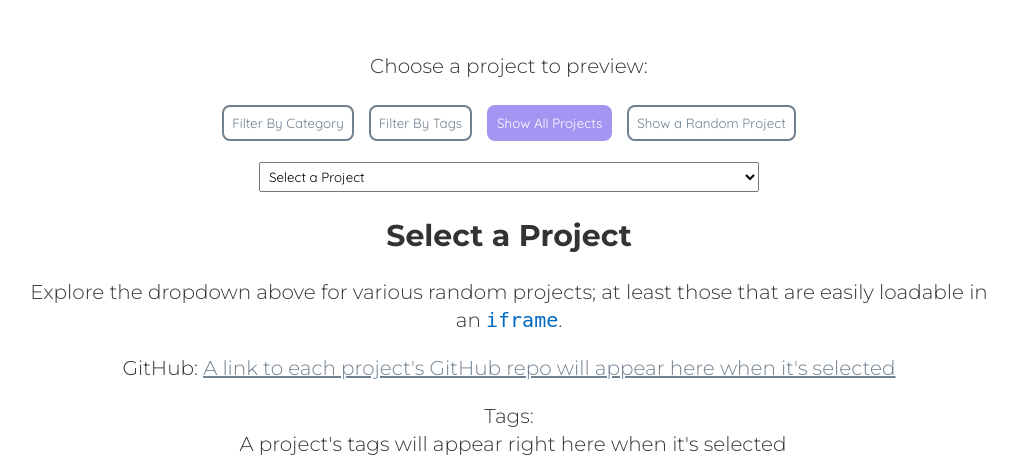
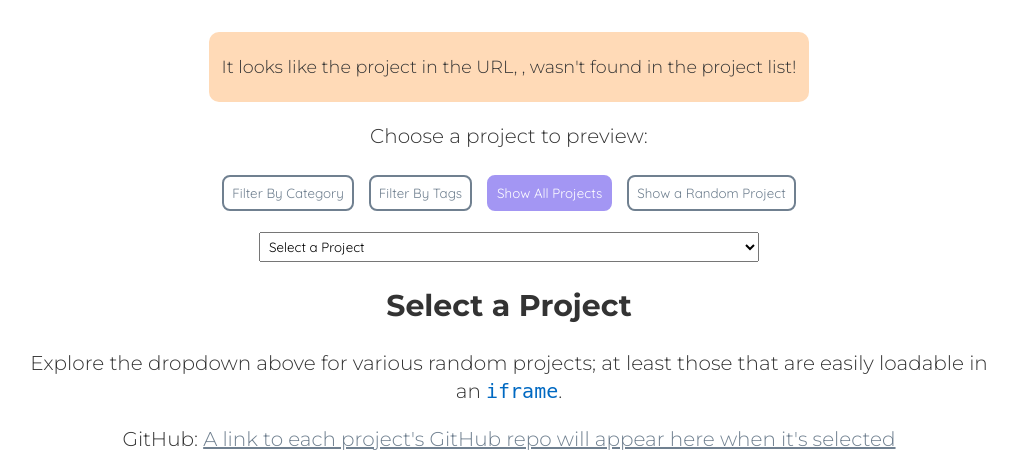
Before and after one commit to carvacodes/carvacodes.github.io, a PHP site: page / in a window 1280 px wide. Shown: the part 1628-2104 px from the top of the page, without its empty margins (131-1148 px from the left). Run offline with PHP 8.4, Linux system fonts and the light colour scheme; some libraries are stand-ins or nearby versions.

Commit message:
initial commit - enable project name in url query string

```diff
--- a/css/style.css
+++ b/css/style.css
@@ -445,6 +445,15 @@ img {
   margin: 0.5rem;
 }
 
+.soft-error {
+  background-color: rgb(255, 218, 183);
+  border-radius: 10px;
+  font-size: 1.1rem;
+  padding: 0.33rem 0.5rem;
+  max-width: 600px;
+  margin: 0 auto;
+}
+
 .project {
   background-color: #f0f0f0;
   color: #8a8a8a;
--- a/css/style.scss
+++ b/css/style.scss
@@ -434,6 +434,15 @@ img {
   }
 }
 
+.soft-error {
+  background-color: rgb(255, 218, 183);
+  border-radius: 10px;
+  font-size: 1.1rem;
+  padding: 0.33rem 0.5rem;
+  max-width: 600px;
+  margin: 0 auto;
+}
+
 .project {
   background-color: colors('light');
   color: colors('medium');
--- a/index.html
+++ b/index.html
@@ -93,7 +93,10 @@
 	</div>
 	<section class="projects sub-container">
 		<a name="projects-section"></a>
-		<div class="projects-list">
+		<div class="projects-list" id="projects-list-prose">
+			<div class="soft-error" id="project-not-found-notification">
+				<p>It looks like the project in the URL, <span id="project-query-attempted"></span>, wasn't found in the project list!</p>
+			</div>
 			<p>Choose a project to preview:</p>
 			<div class="sort-type">
 				<button id="sortByCategory">Filter By Category</button>
--- a/js/script.js
+++ b/js/script.js
@@ -39,9 +39,35 @@ window.addEventListener('load', function(){
       categoryListProjectsHTML = listToHTML(categoryList, false);
       tagListProjectsHTML = listToHTML(tagList, false);
     })
-    .then(() => {
-      showAllProjects();
-    });
+    .then(showAllProjects)
+    .then(checkProjectInUrl);
+
+  function checkProjectInUrl() {
+      // If the user navigated here from a URL referencing a specific project,
+      // load the project and scroll to it. Sanitize the query parameter!
+      let projectUrlParamQueryString = window.location.search;
+      let projectUrlParam = new URLSearchParams(projectUrlParamQueryString);
+      let urlNavigatedProject = projectUrlParam.get('project') || '';
+      let sanitizedQuery = encodeURI(urlNavigatedProject);
+      if (sanitizedQuery && nameList[sanitizedQuery]) {
+        hideProjectError();
+        projectSelectElement.val(sanitizedQuery);
+        projectSelectElement.trigger('change');
+      } else {
+        showProjectError(sanitizedQuery);
+      }
+  }
+
+  function hideProjectError() {
+    $('#project-not-found-notification').hide();
+    $('#project-query-attempted').text('');
+  }
+
+  function showProjectError(attemptedProject) {
+    $('#project-not-found-notification').show();
+    $('#project-query-attempted').html(`<pre><code>${attemptedProject}</code></pre>`);
+    softScrollTo('#projects-list-prose', 0, 400);
+  }
 
   // helper function for gathering project names
   function populateNameObj(projectList) {
@@ -63,7 +89,7 @@ window.addEventListener('load', function(){
     }
   }
 
-  // helper function for gathering categories; slightly different, since the tags are arrays, where the category is a single item
+  // helper function for gathering tags; slightly different, since the tags are arrays, where the category is a single item
   function populateTagObj(projectList) {
     for (projName in projectList) {
       let p = projectList[projName];
@@ -187,6 +213,8 @@ window.addEventListener('load', function(){
     projectElements.descriptionText.innerHTML = convertMarkdownToHtml(project.descriptionText);
     projectElements.gitHubUrl.innerText = gitHubUrl;
     projectElements.gitHubUrl.href = gitHubUrl;
+
+    hideProjectError();
 
     softScrollTo('#projectName', 0, 400);
   }
@@ -343,6 +371,10 @@ window.addEventListener('load', function(){
       allEls[i].style.backgroundSize = "auto 100%";
     }
   }
+
+  ////////////////////////////////////
+  //          End load event        //
+  ////////////////////////////////////
 });
 
 ////////////////////////////////////
```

· · · ·

__Prompt__. Leave every picture out and output the records exactly.

__Task solution__.
Before and after one commit to carvacodes/carvacodes.github.io, a PHP site: page / in a window 1280 px wide. Shown: the part 1628-2104 px from the top of the page, without its empty margins (131-1148 px from the left). Run offline with PHP 8.4, Linux system fonts and the light colour scheme; some libraries are stand-ins or nearby versions.

Commit message:
initial commit - enable project name in url query string

```diff
--- a/css/style.css
+++ b/css/style.css
@@ -445,6 +445,15 @@ img {
   margin: 0.5rem;
 }
 
+.soft-error {
+  background-color: rgb(255, 218, 183);
+  border-radius: 10px;
+  font-size: 1.1rem;
+  padding: 0.33rem 0.5rem;
+  max-width: 600px;
+  margin: 0 auto;
+}
+
 .project {
   background-color: #f0f0f0;
   color: #8a8a8a;
--- a/css/style.scss
+++ b/css/style.scss
@@ -434,6 +434,15 @@ img {
   }
 }
 
+.soft-error {
+  background-color: rgb(255, 218, 183);
+  border-radius: 10px;
+  font-size: 1.1rem;
+  padding: 0.33rem 0.5rem;
+  max-width: 600px;
+  margin: 0 auto;
+}
+
 .project {
   background-color: colors('light');
   color: colors('medium');
--- a/index.html
+++ b/index.html
@@ -93,7 +93,10 @@
 	</div>
 	<section class="projects sub-container">
 		<a name="projects-section"></a>
-		<div class="projects-list">
+		<div class="projects-list" id="projects-list-prose">
+			<div class="soft-error" id="project-not-found-notification">
+				<p>It looks like the project in the URL, <span id="project-query-attempted"></span>, wasn't found in the project list!</p>
+			</div>
 			<p>Choose a project to preview:</p>
 			<div class="sort-type">
 				<button id="sortByCategory">Filter By Category</button>
--- a/js/script.js
+++ b/js/script.js
@@ -39,9 +39,35 @@ window.addEventListener('load', function(){
       categoryListProjectsHTML = listToHTML(categoryList, false);
       tagListProjectsHTML = listToHTML(tagList, false);
     })
-    .then(() => {
-      showAllProjects();
-    });
+    .then(showAllProjects)
+    .then(checkProjectInUrl);
+
+  function checkProjectInUrl() {
+      // If the user navigated here from a URL referencing a specific project,
+      // load the project and scroll to it. Sanitize the query parameter!
+      let projectUrlParamQueryString = window.location.search;
+      let projectUrlParam = new URLSearchParams(projectUrlParamQueryString);
+      let urlNavigatedProject = projectUrlParam.get('project') || '';
+      let sanitizedQuery = encodeURI(urlNavigatedProject);
+      if (sanitizedQuery && nameList[sanitizedQuery]) {
+        hideProjectError();
+        projectSelectElement.val(sanitizedQuery);
+        projectSelectElement.trigger('change');
+      } else {
+        showProjectError(sanitizedQuery);
+      }
+  }
+
+  function hideProjectError() {
+    $('#project-not-found-notification').hide();
+    $('#project-query-attempted').text('');
+  }
+
+  function showProjectError(attemptedProject) {
+    $('#project-not-found-notification').show();
+    $('#project-query-attempted').html(`<pre><code>${attemptedProject}</code></pre>`);
+    softScrollTo('#projects-list-prose', 0, 400);
+  }
 
   // helper function for gathering project names
   function populateNameObj(projectList) {
@@ -63,7 +89,7 @@ window.addEventListener('load', function(){
     }
   }
 
-  // helper function for gathering categories; slightly different, since the tags are arrays, where the category is a single item
+  // helper function for gathering tags; slightly different, since the tags are arrays, where the category is a single item
   function populateTagObj(projectList) {
     for (projName in projectList) {
       let p = projectList[projName];
@@ -187,6 +213,8 @@ window.addEventListener('load', function(){
     projectElements.descriptionText.innerHTML = convertMarkdownToHtml(project.descriptionText);
     projectElements.gitHubUrl.innerText = gitHubUrl;
     projectElements.gitHubUrl.href = gitHubUrl;
+
+    hideProjectError();
 
     softScrollTo('#projectName', 0, 400);
   }
@@ -343,6 +371,10 @@ window.addEventListener('load', function(){
       allEls[i].style.backgroundSize = "auto 100%";
     }
   }
+
+  ////////////////////////////////////
+  //          End load event        //
+  ////////////////////////////////////
 });
 
 ////////////////////////////////////
```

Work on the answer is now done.